EXTRACTED RECORDS:
= = = =

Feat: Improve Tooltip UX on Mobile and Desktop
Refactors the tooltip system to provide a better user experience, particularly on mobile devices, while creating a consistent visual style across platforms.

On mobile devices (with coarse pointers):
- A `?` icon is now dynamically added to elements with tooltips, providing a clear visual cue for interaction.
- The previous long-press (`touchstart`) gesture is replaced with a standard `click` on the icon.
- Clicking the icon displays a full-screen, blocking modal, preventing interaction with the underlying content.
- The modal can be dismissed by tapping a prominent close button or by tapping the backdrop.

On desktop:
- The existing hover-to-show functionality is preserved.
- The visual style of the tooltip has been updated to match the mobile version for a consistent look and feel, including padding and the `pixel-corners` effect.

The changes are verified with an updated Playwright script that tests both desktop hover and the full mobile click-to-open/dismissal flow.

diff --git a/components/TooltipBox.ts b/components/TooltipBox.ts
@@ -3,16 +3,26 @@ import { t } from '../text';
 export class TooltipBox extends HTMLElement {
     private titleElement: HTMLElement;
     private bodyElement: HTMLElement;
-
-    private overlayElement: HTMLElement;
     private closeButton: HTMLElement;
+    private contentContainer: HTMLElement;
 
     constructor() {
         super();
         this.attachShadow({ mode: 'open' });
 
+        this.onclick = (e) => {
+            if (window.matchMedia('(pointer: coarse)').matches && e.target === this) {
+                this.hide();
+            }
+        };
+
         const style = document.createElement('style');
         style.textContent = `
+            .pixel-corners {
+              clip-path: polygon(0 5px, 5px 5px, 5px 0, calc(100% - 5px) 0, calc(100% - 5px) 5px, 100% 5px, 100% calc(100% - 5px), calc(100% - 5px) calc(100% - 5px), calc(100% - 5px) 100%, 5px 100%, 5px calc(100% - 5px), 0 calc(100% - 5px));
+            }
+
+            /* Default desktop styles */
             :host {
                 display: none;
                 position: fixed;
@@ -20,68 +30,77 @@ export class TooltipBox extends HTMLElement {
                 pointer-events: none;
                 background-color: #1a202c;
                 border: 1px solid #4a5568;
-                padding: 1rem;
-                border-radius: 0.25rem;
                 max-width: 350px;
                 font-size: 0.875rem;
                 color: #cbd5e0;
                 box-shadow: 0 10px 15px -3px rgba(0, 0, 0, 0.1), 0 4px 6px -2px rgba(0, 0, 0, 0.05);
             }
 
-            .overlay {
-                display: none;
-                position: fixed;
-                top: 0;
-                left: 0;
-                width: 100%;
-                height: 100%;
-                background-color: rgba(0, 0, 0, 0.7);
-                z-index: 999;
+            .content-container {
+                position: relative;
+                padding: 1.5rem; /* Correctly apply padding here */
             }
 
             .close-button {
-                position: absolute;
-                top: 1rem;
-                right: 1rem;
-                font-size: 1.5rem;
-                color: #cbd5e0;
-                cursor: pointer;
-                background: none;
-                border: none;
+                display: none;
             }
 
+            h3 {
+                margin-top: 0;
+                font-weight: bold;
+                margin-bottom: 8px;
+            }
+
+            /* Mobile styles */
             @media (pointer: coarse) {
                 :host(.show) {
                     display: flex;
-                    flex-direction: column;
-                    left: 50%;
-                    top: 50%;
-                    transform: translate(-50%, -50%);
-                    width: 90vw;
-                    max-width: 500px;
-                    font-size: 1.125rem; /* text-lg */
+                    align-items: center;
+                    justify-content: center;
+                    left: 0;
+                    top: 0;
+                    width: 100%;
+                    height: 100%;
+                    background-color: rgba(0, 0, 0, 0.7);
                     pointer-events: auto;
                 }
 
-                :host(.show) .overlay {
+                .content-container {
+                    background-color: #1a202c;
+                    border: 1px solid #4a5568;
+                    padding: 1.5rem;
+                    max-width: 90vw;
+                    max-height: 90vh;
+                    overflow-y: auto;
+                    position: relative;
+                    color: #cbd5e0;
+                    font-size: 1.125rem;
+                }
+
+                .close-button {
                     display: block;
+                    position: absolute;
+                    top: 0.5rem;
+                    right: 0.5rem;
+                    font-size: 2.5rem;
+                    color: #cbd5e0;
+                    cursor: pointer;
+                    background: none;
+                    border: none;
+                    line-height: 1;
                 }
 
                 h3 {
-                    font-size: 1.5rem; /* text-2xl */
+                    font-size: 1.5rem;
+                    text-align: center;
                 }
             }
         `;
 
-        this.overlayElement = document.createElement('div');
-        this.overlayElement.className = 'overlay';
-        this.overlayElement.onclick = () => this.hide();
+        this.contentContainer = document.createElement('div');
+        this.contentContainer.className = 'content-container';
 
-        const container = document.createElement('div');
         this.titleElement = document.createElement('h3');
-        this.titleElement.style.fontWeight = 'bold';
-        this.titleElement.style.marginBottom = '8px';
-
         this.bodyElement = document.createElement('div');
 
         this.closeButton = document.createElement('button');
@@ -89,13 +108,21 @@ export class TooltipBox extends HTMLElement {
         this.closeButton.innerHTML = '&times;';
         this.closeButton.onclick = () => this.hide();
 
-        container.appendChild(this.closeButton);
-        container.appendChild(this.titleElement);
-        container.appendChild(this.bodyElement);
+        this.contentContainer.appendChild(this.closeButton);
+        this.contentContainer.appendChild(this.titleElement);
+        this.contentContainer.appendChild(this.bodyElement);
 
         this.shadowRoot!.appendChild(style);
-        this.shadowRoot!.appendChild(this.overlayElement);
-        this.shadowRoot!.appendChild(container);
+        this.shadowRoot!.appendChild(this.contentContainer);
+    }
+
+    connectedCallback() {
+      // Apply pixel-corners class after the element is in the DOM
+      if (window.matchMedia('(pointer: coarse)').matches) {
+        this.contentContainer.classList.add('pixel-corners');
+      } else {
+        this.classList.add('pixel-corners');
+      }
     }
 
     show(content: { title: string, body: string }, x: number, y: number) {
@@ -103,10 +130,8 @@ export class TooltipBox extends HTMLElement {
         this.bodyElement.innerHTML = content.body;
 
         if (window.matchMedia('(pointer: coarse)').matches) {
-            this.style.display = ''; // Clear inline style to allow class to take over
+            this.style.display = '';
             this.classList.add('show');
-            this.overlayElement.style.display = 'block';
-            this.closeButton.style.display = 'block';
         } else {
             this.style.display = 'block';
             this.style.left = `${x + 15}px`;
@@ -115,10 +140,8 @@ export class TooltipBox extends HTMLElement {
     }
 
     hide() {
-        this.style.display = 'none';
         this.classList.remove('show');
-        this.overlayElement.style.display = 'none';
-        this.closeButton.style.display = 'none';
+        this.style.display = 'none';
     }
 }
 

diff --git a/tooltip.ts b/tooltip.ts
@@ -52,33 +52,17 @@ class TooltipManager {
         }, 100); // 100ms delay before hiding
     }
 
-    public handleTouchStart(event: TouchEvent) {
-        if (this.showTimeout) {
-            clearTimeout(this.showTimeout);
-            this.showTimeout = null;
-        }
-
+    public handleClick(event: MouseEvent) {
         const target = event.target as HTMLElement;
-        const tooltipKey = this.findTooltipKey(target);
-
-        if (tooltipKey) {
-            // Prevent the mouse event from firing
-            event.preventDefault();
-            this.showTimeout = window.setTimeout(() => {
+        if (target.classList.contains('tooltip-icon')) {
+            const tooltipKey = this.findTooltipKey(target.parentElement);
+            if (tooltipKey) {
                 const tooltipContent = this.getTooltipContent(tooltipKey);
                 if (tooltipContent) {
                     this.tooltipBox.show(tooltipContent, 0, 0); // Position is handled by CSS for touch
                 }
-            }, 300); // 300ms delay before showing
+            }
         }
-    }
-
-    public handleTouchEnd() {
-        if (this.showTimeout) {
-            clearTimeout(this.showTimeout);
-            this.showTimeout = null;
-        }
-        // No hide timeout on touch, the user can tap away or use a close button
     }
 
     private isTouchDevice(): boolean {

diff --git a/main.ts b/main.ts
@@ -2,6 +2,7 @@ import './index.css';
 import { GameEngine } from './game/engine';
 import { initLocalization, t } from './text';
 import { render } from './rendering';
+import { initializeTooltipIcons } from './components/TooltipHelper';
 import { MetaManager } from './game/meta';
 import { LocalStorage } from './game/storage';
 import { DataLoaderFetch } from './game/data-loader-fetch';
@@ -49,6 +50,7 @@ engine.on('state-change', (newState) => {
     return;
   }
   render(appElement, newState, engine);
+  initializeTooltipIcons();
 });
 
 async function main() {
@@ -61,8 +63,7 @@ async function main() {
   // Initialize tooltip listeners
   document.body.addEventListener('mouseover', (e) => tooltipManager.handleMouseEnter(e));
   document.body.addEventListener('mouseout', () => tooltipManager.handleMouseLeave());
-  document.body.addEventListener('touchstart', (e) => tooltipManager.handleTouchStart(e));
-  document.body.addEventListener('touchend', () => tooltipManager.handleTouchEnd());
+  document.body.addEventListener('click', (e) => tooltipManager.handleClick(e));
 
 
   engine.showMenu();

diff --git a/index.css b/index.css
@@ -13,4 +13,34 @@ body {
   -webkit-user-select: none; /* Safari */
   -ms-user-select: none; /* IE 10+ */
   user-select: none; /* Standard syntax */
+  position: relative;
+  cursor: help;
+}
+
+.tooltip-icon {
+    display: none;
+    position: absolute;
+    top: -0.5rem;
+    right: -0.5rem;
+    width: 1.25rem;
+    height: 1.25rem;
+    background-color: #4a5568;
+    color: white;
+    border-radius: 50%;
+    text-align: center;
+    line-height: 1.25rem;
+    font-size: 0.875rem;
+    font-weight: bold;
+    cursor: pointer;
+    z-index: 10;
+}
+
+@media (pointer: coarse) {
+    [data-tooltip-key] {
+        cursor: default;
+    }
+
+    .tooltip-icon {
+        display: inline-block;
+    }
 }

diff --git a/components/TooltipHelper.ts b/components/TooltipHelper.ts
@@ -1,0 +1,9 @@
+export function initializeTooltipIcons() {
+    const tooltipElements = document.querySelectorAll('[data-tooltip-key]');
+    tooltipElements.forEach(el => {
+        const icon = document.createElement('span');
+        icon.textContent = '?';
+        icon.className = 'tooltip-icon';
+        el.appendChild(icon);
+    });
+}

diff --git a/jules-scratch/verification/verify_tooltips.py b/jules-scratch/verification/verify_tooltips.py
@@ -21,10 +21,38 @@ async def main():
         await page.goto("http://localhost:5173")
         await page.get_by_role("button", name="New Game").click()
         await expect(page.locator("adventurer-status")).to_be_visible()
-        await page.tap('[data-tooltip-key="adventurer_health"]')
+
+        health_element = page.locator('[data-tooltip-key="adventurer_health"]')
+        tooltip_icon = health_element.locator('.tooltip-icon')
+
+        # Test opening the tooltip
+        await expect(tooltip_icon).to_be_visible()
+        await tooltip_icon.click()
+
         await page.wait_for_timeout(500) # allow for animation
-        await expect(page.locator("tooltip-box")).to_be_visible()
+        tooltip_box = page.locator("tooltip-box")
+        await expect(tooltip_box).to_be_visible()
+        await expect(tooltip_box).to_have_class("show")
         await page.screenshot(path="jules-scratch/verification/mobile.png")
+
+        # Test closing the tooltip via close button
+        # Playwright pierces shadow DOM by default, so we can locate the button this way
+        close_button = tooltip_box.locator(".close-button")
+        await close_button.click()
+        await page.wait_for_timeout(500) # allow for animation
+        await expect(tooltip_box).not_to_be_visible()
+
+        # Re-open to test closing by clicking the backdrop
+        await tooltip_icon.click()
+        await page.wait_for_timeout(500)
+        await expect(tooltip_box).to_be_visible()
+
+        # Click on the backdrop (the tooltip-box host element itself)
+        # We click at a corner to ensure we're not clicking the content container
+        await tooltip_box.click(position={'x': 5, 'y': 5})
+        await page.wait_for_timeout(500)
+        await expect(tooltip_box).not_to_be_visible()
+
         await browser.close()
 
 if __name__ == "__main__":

= = = =

WORK ORDER: Look for the word "index" throughout the material above and copy every line that has it.

SOLUTION:
-                z-index: 999;
@@ -2,6 +2,7 @@ import './index.css';
diff --git a/index.css b/index.css
+    z-index: 10;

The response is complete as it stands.